Jefferys and webinar co-host David Evans, director of research advocacy at Project Inform and community advisory board member with the Delaney AIDS Research Enterprise, unpacked the concept of “cure,” outlined the types of cure currently under study, and highlighted key questions at the heart of cure research today.
According to Evans, in cure research, “one of the biggest areas of concern is how we define a cure in the first place, and what that says about people’s hopes and desires.” So what exactly constitutes a cure, and what does “cured” look like in the real world, beyond clinical trial settings?
While acknowledging that definitions of “cure” continue to be refined, Jefferys described the most widely agreed-upon potential types:
- A sterilizing cure would involve total elimination of all replication-competent HIV (that is, HIV that is capable of making more copies of itself) from the body.
- With a functional cure, the virus may not have been completely eliminated but no HIV replication is detectable and individuals experience no disease progression in the absence of antiretroviral treatment.
- Remission, the latest definition to enter the HIV cure dialog, refers to control of HIV viral load at low levels (such as below 50 copies/mL) in the absence of treatment.
Timothy Brown, who had both HIV and leukemia and underwent intensive radiation and chemotherapy and received transplanted stem cells from an HIV-resistant donor, appears to represent a sterilizing cure, Jefferys said. The most ultrasensitive tests have detected no replication-competent HIV in his tissues in the eight years since his radical treatment. (Timothy Brown tells his own amazing story here.)

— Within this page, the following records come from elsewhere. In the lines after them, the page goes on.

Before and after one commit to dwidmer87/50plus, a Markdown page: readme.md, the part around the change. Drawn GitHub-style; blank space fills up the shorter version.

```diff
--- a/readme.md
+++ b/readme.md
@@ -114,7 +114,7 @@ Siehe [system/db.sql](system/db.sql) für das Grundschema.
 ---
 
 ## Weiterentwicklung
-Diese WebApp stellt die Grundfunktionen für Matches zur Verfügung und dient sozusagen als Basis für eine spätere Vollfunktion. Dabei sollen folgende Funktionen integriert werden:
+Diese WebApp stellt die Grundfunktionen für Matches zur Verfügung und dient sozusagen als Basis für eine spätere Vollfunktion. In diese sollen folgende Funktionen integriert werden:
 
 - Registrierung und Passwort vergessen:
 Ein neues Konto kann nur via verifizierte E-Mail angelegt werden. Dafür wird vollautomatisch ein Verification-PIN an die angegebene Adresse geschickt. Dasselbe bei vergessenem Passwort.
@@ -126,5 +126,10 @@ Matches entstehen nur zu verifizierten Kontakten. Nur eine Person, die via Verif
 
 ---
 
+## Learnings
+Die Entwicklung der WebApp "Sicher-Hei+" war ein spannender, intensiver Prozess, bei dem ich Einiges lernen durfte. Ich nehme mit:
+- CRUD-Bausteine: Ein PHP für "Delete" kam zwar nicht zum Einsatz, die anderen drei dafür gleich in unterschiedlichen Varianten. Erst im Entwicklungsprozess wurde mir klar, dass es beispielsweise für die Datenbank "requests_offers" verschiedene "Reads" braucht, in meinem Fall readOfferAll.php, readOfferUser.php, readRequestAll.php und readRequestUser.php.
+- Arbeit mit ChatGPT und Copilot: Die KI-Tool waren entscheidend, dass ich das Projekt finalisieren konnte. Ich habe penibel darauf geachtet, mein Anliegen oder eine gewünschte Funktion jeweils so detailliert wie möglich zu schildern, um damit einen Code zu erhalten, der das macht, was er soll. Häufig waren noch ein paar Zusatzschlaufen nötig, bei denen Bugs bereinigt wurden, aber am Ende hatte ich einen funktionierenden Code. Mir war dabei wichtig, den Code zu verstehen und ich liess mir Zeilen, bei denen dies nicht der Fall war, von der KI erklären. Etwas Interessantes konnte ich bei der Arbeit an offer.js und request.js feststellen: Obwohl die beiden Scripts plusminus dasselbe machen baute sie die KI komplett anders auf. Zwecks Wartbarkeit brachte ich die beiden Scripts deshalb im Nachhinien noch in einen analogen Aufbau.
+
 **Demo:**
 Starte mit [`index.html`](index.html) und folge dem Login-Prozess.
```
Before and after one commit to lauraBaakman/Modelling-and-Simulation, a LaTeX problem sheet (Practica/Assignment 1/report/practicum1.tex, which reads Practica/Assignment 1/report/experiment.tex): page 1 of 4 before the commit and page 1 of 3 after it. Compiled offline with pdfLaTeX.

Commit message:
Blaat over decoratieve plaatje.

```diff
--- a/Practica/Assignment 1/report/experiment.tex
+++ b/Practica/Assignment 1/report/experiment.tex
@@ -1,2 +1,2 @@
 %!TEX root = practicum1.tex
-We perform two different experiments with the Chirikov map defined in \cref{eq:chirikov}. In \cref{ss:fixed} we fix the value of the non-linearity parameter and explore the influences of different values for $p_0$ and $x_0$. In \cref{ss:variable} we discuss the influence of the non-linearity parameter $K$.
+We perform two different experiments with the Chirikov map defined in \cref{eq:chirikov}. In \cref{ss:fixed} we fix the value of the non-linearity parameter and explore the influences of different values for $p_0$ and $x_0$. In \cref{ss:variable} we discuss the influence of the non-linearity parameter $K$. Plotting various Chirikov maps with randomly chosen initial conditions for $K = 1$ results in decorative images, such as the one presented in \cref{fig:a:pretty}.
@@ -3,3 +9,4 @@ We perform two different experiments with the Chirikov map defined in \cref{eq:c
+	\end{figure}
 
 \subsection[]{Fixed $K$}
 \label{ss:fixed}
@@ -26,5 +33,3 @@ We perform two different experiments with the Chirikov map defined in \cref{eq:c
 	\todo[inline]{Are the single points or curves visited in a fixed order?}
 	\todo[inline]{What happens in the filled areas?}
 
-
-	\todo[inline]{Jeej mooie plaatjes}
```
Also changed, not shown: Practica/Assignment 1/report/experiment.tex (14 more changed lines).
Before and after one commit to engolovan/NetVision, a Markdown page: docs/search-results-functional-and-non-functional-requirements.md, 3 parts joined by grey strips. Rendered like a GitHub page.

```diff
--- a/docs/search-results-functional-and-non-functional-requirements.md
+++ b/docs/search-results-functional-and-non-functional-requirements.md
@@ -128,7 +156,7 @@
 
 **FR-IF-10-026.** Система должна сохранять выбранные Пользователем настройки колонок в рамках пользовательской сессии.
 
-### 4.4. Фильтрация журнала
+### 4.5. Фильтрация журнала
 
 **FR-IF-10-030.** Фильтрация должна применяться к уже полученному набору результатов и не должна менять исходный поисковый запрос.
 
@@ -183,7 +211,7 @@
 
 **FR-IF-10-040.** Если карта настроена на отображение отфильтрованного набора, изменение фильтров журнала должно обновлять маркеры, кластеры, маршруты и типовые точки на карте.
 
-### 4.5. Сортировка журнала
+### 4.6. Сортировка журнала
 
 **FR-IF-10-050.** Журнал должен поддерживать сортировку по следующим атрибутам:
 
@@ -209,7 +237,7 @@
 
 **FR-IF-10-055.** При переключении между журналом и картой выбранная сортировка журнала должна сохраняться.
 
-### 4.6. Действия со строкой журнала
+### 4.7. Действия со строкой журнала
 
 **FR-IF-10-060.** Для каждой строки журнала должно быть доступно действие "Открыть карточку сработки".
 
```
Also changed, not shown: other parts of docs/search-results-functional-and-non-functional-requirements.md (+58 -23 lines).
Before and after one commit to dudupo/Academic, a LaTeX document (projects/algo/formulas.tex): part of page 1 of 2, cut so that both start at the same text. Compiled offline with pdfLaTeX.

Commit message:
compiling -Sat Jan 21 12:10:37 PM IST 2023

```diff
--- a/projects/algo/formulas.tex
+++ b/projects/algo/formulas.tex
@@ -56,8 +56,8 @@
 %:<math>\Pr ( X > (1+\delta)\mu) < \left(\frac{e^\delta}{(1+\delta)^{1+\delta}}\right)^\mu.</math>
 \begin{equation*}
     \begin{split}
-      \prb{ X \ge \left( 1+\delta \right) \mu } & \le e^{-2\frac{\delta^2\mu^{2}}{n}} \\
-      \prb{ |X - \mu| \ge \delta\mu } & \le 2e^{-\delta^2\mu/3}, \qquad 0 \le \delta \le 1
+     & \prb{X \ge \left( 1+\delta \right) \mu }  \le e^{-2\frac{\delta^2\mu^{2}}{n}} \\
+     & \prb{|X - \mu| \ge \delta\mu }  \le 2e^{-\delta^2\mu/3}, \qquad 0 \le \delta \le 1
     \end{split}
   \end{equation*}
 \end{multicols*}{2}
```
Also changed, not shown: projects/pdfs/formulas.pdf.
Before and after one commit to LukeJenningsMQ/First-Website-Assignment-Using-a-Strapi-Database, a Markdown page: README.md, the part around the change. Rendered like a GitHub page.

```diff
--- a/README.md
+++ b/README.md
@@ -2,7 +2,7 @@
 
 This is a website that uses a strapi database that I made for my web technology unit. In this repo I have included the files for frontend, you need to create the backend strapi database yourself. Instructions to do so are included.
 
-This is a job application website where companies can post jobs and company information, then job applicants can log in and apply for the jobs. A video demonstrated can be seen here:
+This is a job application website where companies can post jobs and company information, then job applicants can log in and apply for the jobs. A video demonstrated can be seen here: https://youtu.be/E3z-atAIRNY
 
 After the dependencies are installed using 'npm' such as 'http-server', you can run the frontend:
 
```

However, the treatment Brown received was in itself life-threatening, and is not seen as a scalable approach to curing HIV. In addition, a sterilizing cure is the most difficult to prove, involving extensive tissue sampling and testing with the most sensitive assays to look for viral RNA, HIV’s own genetic material: “It’s a huge challenge to figure out how to measure such tiny amounts of HIV RNA,” Jefferys noted.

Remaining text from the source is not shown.